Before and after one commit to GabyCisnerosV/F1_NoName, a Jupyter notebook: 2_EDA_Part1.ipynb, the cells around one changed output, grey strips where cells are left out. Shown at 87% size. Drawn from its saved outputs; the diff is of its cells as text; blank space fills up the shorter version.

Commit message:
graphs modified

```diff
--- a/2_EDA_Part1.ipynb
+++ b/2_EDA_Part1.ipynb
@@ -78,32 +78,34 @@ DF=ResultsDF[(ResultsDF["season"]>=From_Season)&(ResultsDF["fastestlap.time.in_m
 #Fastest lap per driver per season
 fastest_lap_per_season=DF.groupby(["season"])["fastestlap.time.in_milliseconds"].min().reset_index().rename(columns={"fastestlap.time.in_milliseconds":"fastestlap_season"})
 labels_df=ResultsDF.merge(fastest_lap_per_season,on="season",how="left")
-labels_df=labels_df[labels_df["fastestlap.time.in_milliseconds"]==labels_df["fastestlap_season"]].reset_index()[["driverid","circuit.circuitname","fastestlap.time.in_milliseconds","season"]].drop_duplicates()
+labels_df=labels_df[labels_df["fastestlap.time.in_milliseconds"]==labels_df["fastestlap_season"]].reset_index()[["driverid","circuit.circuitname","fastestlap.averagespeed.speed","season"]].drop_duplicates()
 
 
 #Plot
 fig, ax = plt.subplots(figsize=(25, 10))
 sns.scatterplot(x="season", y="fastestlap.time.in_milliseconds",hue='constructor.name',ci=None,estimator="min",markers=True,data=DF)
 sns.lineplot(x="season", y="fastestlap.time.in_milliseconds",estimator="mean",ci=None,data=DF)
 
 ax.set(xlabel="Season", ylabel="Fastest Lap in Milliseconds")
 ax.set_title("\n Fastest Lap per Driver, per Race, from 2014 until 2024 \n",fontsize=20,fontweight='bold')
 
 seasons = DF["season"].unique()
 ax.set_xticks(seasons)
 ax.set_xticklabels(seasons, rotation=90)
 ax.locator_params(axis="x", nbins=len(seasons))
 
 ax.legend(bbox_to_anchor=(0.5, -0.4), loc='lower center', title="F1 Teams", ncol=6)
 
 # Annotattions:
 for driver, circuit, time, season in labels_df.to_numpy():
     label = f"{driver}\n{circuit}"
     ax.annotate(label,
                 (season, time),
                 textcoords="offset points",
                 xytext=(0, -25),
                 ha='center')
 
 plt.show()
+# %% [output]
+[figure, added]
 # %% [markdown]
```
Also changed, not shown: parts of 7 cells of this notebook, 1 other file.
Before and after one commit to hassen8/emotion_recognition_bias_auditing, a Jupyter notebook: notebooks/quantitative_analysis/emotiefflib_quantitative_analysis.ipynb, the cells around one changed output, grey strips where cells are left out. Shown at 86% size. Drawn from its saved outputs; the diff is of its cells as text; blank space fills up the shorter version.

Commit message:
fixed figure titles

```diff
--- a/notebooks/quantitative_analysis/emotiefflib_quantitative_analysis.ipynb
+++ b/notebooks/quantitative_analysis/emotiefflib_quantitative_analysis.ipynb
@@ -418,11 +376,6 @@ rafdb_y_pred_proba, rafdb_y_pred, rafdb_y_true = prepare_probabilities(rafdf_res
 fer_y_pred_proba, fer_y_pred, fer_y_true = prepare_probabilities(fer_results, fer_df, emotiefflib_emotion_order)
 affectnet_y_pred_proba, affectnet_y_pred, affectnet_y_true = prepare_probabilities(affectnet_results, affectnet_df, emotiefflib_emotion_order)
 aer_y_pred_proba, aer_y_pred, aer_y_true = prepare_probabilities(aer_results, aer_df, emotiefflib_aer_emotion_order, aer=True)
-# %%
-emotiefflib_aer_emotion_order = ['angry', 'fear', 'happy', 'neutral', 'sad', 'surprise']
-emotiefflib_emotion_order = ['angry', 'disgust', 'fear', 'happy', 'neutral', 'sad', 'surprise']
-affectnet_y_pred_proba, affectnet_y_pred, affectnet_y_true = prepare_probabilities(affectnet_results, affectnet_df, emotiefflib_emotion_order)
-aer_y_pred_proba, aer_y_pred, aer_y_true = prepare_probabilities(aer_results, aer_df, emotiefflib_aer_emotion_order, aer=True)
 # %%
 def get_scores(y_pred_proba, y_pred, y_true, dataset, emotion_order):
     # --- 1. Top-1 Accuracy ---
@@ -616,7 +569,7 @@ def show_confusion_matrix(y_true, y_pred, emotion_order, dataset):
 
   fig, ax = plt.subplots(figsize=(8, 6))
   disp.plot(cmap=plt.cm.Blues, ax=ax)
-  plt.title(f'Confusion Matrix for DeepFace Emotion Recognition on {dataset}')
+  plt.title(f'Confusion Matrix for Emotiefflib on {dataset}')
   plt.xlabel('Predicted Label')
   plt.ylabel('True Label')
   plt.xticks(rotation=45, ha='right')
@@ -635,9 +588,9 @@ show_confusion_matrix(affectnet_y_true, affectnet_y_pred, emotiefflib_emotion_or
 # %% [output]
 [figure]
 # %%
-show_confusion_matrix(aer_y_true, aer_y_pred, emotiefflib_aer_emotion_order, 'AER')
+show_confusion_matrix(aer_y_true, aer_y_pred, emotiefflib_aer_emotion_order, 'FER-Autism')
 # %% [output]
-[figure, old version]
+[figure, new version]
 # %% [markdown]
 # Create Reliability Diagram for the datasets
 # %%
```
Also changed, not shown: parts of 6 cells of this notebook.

*What is being asked*: Verbatim and in full, return the listing above.

*Answer for the task*:
Before and after one commit to GabyCisnerosV/F1_NoName, a Jupyter notebook: 2_EDA_Part1.ipynb, the cells around one changed output, grey strips where cells are left out. Shown at 87% size. Drawn from its saved outputs; the diff is of its cells as text; blank space fills up the shorter version.

Commit message:
graphs modified

```diff
--- a/2_EDA_Part1.ipynb
+++ b/2_EDA_Part1.ipynb
@@ -78,32 +78,34 @@ DF=ResultsDF[(ResultsDF["season"]>=From_Season)&(ResultsDF["fastestlap.time.in_m
 #Fastest lap per driver per season
 fastest_lap_per_season=DF.groupby(["season"])["fastestlap.time.in_milliseconds"].min().reset_index().rename(columns={"fastestlap.time.in_milliseconds":"fastestlap_season"})
 labels_df=ResultsDF.merge(fastest_lap_per_season,on="season",how="left")
-labels_df=labels_df[labels_df["fastestlap.time.in_milliseconds"]==labels_df["fastestlap_season"]].reset_index()[["driverid","circuit.circuitname","fastestlap.time.in_milliseconds","season"]].drop_duplicates()
+labels_df=labels_df[labels_df["fastestlap.time.in_milliseconds"]==labels_df["fastestlap_season"]].reset_index()[["driverid","circuit.circuitname","fastestlap.averagespeed.speed","season"]].drop_duplicates()
 
 
 #Plot
 fig, ax = plt.subplots(figsize=(25, 10))
 sns.scatterplot(x="season", y="fastestlap.time.in_milliseconds",hue='constructor.name',ci=None,estimator="min",markers=True,data=DF)
 sns.lineplot(x="season", y="fastestlap.time.in_milliseconds",estimator="mean",ci=None,data=DF)
 
 ax.set(xlabel="Season", ylabel="Fastest Lap in Milliseconds")
 ax.set_title("\n Fastest Lap per Driver, per Race, from 2014 until 2024 \n",fontsize=20,fontweight='bold')
 
 seasons = DF["season"].unique()
 ax.set_xticks(seasons)
 ax.set_xticklabels(seasons, rotation=90)
 ax.locator_params(axis="x", nbins=len(seasons))
 
 ax.legend(bbox_to_anchor=(0.5, -0.4), loc='lower center', title="F1 Teams", ncol=6)
 
 # Annotattions:
 for driver, circuit, time, season in labels_df.to_numpy():
     label = f"{driver}\n{circuit}"
     ax.annotate(label,
                 (season, time),
                 textcoords="offset points",
                 xytext=(0, -25),
                 ha='center')
 
 plt.show()
+# %% [output]
+[figure, added]
 # %% [markdown]
```
Also changed, not shown: parts of 7 cells of this notebook, 1 other file.
Before and after one commit to hassen8/emotion_recognition_bias_auditing, a Jupyter notebook: notebooks/quantitative_analysis/emotiefflib_quantitative_analysis.ipynb, the cells around one changed output, grey strips where cells are left out. Shown at 86% size. Drawn from its saved outputs; the diff is of its cells as text; blank space fills up the shorter version.

Commit message:
fixed figure titles

```diff
--- a/notebooks/quantitative_analysis/emotiefflib_quantitative_analysis.ipynb
+++ b/notebooks/quantitative_analysis/emotiefflib_quantitative_analysis.ipynb
@@ -418,11 +376,6 @@ rafdb_y_pred_proba, rafdb_y_pred, rafdb_y_true = prepare_probabilities(rafdf_res
 fer_y_pred_proba, fer_y_pred, fer_y_true = prepare_probabilities(fer_results, fer_df, emotiefflib_emotion_order)
 affectnet_y_pred_proba, affectnet_y_pred, affectnet_y_true = prepare_probabilities(affectnet_results, affectnet_df, emotiefflib_emotion_order)
 aer_y_pred_proba, aer_y_pred, aer_y_true = prepare_probabilities(aer_results, aer_df, emotiefflib_aer_emotion_order, aer=True)
-# %%
-emotiefflib_aer_emotion_order = ['angry', 'fear', 'happy', 'neutral', 'sad', 'surprise']
-emotiefflib_emotion_order = ['angry', 'disgust', 'fear', 'happy', 'neutral', 'sad', 'surprise']
-affectnet_y_pred_proba, affectnet_y_pred, affectnet_y_true = prepare_probabilities(affectnet_results, affectnet_df, emotiefflib_emotion_order)
-aer_y_pred_proba, aer_y_pred, aer_y_true = prepare_probabilities(aer_results, aer_df, emotiefflib_aer_emotion_order, aer=True)
 # %%
 def get_scores(y_pred_proba, y_pred, y_true, dataset, emotion_order):
     # --- 1. Top-1 Accuracy ---
@@ -616,7 +569,7 @@ def show_confusion_matrix(y_true, y_pred, emotion_order, dataset):
 
   fig, ax = plt.subplots(figsize=(8, 6))
   disp.plot(cmap=plt.cm.Blues, ax=ax)
-  plt.title(f'Confusion Matrix for DeepFace Emotion Recognition on {dataset}')
+  plt.title(f'Confusion Matrix for Emotiefflib on {dataset}')
   plt.xlabel('Predicted Label')
   plt.ylabel('True Label')
   plt.xticks(rotation=45, ha='right')
@@ -635,9 +588,9 @@ show_confusion_matrix(affectnet_y_true, affectnet_y_pred, emotiefflib_emotion_or
 # %% [output]
 [figure]
 # %%
-show_confusion_matrix(aer_y_true, aer_y_pred, emotiefflib_aer_emotion_order, 'AER')
+show_confusion_matrix(aer_y_true, aer_y_pred, emotiefflib_aer_emotion_order, 'FER-Autism')
 # %% [output]
-[figure, old version]
+[figure, new version]
 # %% [markdown]
 # Create Reliability Diagram for the datasets
 # %%
```
Also changed, not shown: parts of 6 cells of this notebook.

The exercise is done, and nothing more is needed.